Climate Change Profile: Tajikistan

Originally published
View original



Summary Tajikistan is a low-income country with an Int$4,050* gross national income (GNI) per capita and a population of 9.1 million as of 2018 [1]. Tajikistan continues to be the poorest country among the former Soviet Republics [2]. The United Nation’s Population Division projects Tajikistan’s population to increase to about 25 million people by 2100 [3].
Agriculture is the second largest sector of the economy, accounting for 19% of the country’s GDP of 7,523 billion USD and 51% of its employment in 2018 [4]. While the agriculture and livestock sector dominates the Tajik economy, only around 30% of the country‘s total land area is classified as agricultural and 7% as arable. Of these agricultural lands, 81% consist of rainfed pastureland [5]. Of the permanent cropland, only 68% is being irrigated which makes Tajikistan the Central Asian country with the lowest irrigated land to population ratio [5]. Moreover, cotton, the country’s most important cash crop, as well as other primary agricultural products such as fruits and vegetables are all water-intensive crops that withstand the current arid climate conditions; therefore, Tajikistan’s agriculture is heavily dependant on irrigation [6]. This situation partially accounts for Tajikistan’s high susceptibility to the effects of climate change. This vulnerability is further enhanced as remittances, primarily from migrants working in Russia, accounted for approximately 31% of Tajikistan’s GDP in 2018 [7]. These remittances make Tajikistan one of the countries most economically dependant on external factors and vulnerable to global market fluctuations. In response to this double challenge of a high vulnerability to outside forces and the projected increase in population size, the government intends to accelerate Tajikistan’s industrialization [8]. This industrialization is further facilitated by a planned increase in energy generation capacity from its currently installed 5,400 MW to 10,000 MW by 2030, 90% of which will be through hydropower plants [9]. Since hydropower is important for Tajikistan’s economic development, so is its energy security which is particularly vulnerable to climatic and hydrologic variability and the effects of climate change such as rising temperatures, droughts, and storms [10]. It is estimated that the cost of environmental degradation and climate change will reduce the GDP per capita by up to 15% by 2100 [11].
Some of the ways that the changing climate is already negatively affecting the economy, society, and ecosystems the country are through the accelerated rate of soil erosion caused by extreme weather events, deteriorating water availability and quality from increasing glacier melt, the loss of biodiversity, among other factors [11]. Extreme weather events (such as floods, droughts, avalanches, and landslides) regularly destroy land, crops, infrastructures, and livelihoods.
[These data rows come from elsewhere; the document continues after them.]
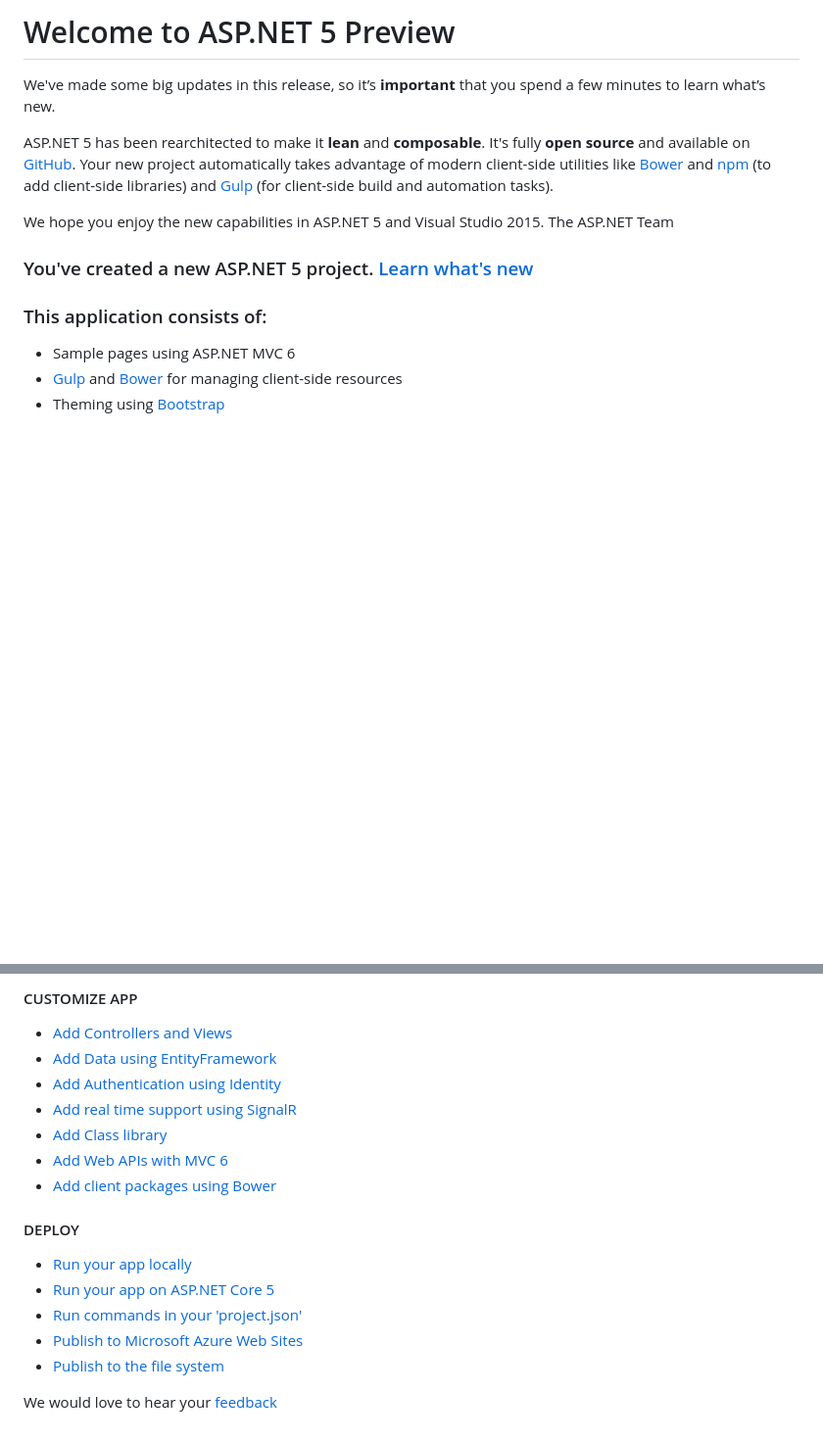
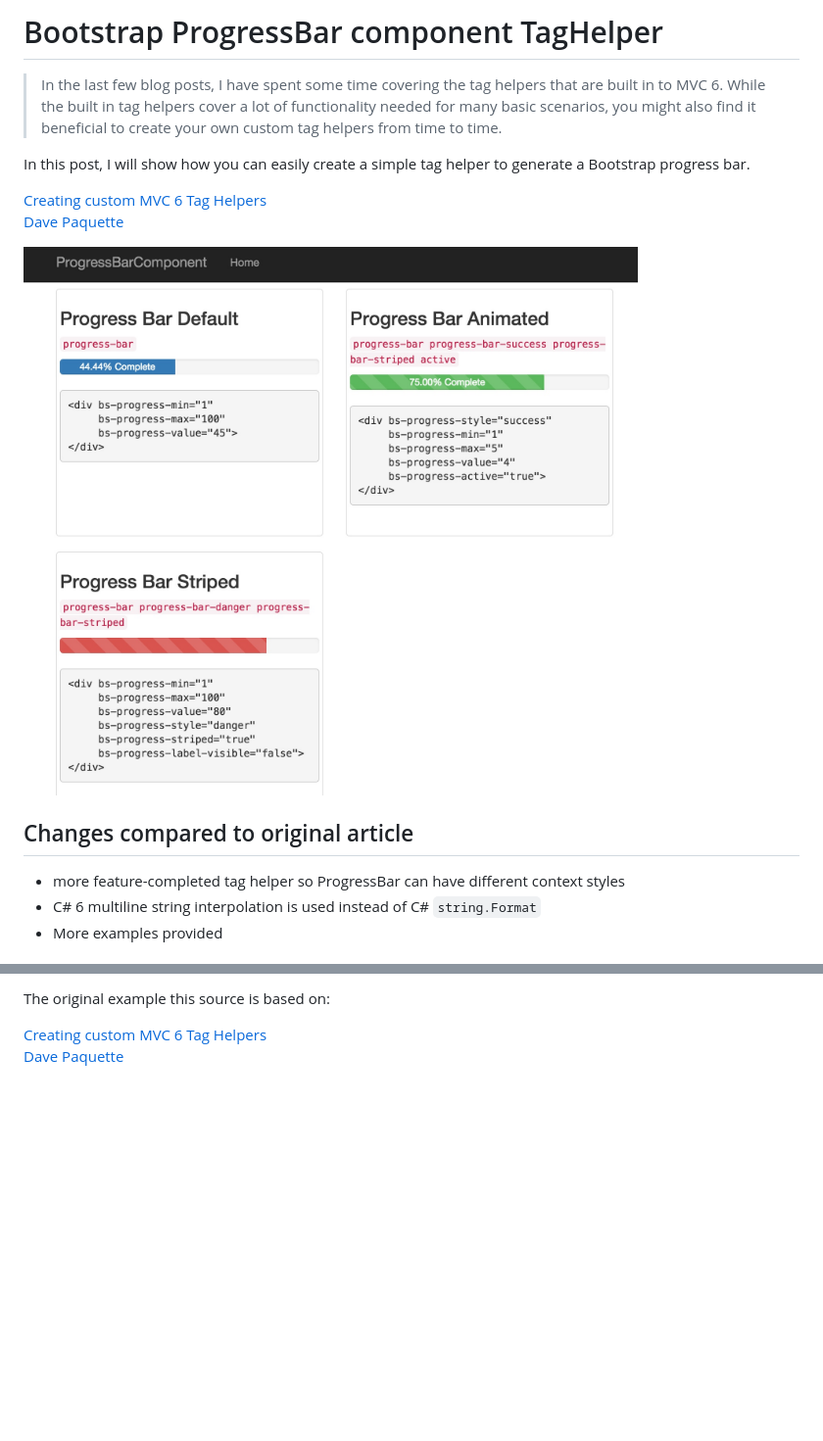
Before and after one commit to peterblazejewicz/asp5-mvc6-examples, a Markdown page: ProgressBarComponent/README.md, 2 parts joined by grey strips. Shown: that part at 98% size. Drawn GitHub-style; pictures changed too: assets/20150815123501.jpg (added); blank space fills up the shorter version.

Commit message:
Update TagHelper documentation

```diff
--- a/ProgressBarComponent/README.md
+++ b/ProgressBarComponent/README.md
@@ -1,17 +1,16 @@
-# Welcome to ASP.NET 5 Preview
+# Bootstrap ProgressBar component TagHelper
 
-We've made some big updates in this release, so it’s **important** that you spend a few minutes to learn what’s new.
+> In the last few blog posts, I have spent some time covering the tag helpers that are built in to MVC 6. While the built in tag helpers cover a lot of functionality needed for many basic scenarios, you might also find it beneficial to create your own custom tag helpers from time to time.
 
-ASP.NET 5 has been rearchitected to make it **lean** and **composable**. It's fully **open source** and available on [GitHub](http://go.microsoft.com/fwlink/?LinkID=517854).
-Your new project automatically takes advantage of modern client-side utilities like [Bower](http://go.microsoft.com/fwlink/?LinkId=518004) and [npm](http://go.microsoft.com/fwlink/?LinkId=518005) (to add client-side libraries) and [Gulp](http://go.microsoft.com/fwlink/?LinkId=518007) (for client-side build and automation tasks).
+In this post, I will show how you can easily create a simple tag helper to generate a Bootstrap progress bar.
 
-We hope you enjoy the new capabilities in ASP.NET 5 and Visual Studio 2015.
-The ASP.NET Team
+[Creating custom MVC 6 Tag Helpers](http://www.davepaquette.com/archive/2015/06/22/creating-custom-mvc-6-tag-helpers.aspx)
+[Dave Paquette](http://www.davepaquette.com/archive/author/davepaquette)
 
-### You've created a new ASP.NET 5 project. [Learn what's new](http://go.microsoft.com/fwlink/?LinkId=518016)
+![Custom Bootstrap ProgressBar component](../assets/20150815123501.jpg)
+## Changes compared to original article
 
-### This application consists of:
-* Sample pages using ASP.NET MVC 6
-* [Gulp](http://go.microsoft.com/fwlink/?LinkId=518007) and [Bower](http://go.microsoft.com/fwlink/?LinkId=518004) for managing client-side resources
-* Theming using [Bootstrap](http://go.microsoft.com/fwlink/?LinkID=398939)
+* more feature-completed tag helper so ProgressBar can have different context styles
+* C# 6 multiline string interpolation is used instead of C# `string.Format`
+* More examples provided
 
@@ -25,18 +18,5 @@ The ASP.NET Team
 
-#### CUSTOMIZE APP
-* [Add Controllers and Views](http://go.microsoft.com/fwlink/?LinkID=398600)
-* [Add Data using EntityFramework](http://go.microsoft.com/fwlink/?LinkID=398602)
-* [Add Authentication using Identity](http://go.microsoft.com/fwlink/?LinkID=398603)
-* [Add real time support using SignalR](http://go.microsoft.com/fwlink/?LinkID=398606)
-* [Add Class library](http://go.microsoft.com/fwlink/?LinkID=398604)
-* [Add Web APIs with MVC 6](http://go.microsoft.com/fwlink/?LinkId=518009)
-* [Add client packages using Bower](http://go.microsoft.com/fwlink/?LinkID=517848)
+The original example this source is based on:
 
-#### DEPLOY
-* [Run your app locally](http://go.microsoft.com/fwlink/?LinkID=517851)
-* [Run your app on ASP.NET Core 5](http://go.microsoft.com/fwlink/?LinkID=517852)
-* [Run commands in your 'project.json'](http://go.microsoft.com/fwlink/?LinkID=517853)
-* [Publish to Microsoft Azure Web Sites](http://go.microsoft.com/fwlink/?LinkID=398609)
-* [Publish to the file system](http://go.microsoft.com/fwlink/?LinkId=518019)
-
-We would love to hear your [feedback](http://go.microsoft.com/fwlink/?LinkId=518015)
+[Creating custom MVC 6 Tag Helpers](http://www.davepaquette.com/archive/2015/06/22/creating-custom-mvc-6-tag-helpers.aspx)
+[Dave Paquette](http://www.davepaquette.com/archive/author/davepaquette)
```
Also changed, not shown: other parts of ProgressBarComponent/README.md (+1 -7 lines).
In 2010, annual losses from climate-induced extreme weather events were estimated at 600 million USD (4.8% of Tajikistan’s GDP) and correspondingly, the average annual losses for the period between 1996 and 2015 is estimated at 7.4% of GDP [13]. These losses indicate the need for immediate adaptation activities. The most common impacts are those of land degradation and the erosion of fertile topsoil as well as the impacts on infrastructure due to extreme weather events like mudflows. Additionally, the population’s health is already negatively affected by climate change. The combination of the increasingly erratic frequency and increased intensity of extreme weather events, as well as the change in the hydrological cycle, is reducing agro-pastoral productivity which majorly impacts the food and nutrition security [13] and contributes to biodiversity loss. The higher temperatures combined with higher levels of flood-related water contamination are projected to further augment the risk of infectious disease outbreaks and increase the risks of water and foodborne diseases such as gastrointestinal infections [15].
Simultaneously, much of the country’s health care infrastructure is in a precarious state. Most rural medical institutions and rural schools are lacking proper sanitation and water facilities which is in part why access to adequate health care is considered limited to the urban middle and upper classes. This situation accounts for how Tajikistan is among the Central Asian countries with the weakest health care systems. This situation is further compounded by the high susceptibility of many of its health facilities to the effects of extreme weather events [13]. Considering the high level of agreement around the projected increase in temperature and the change in precipitation patterns in Tajikistan, it is almost certain that climate-induced impacts will increase accordingly.
Tajikistan’s relatively low level of socio-economic development, its inadequate infrastructure, as well as its high dependency on climate-sensitive sectors make the country extremely vulnerable to the risks associated with climate change and related climate-induced extreme weather events.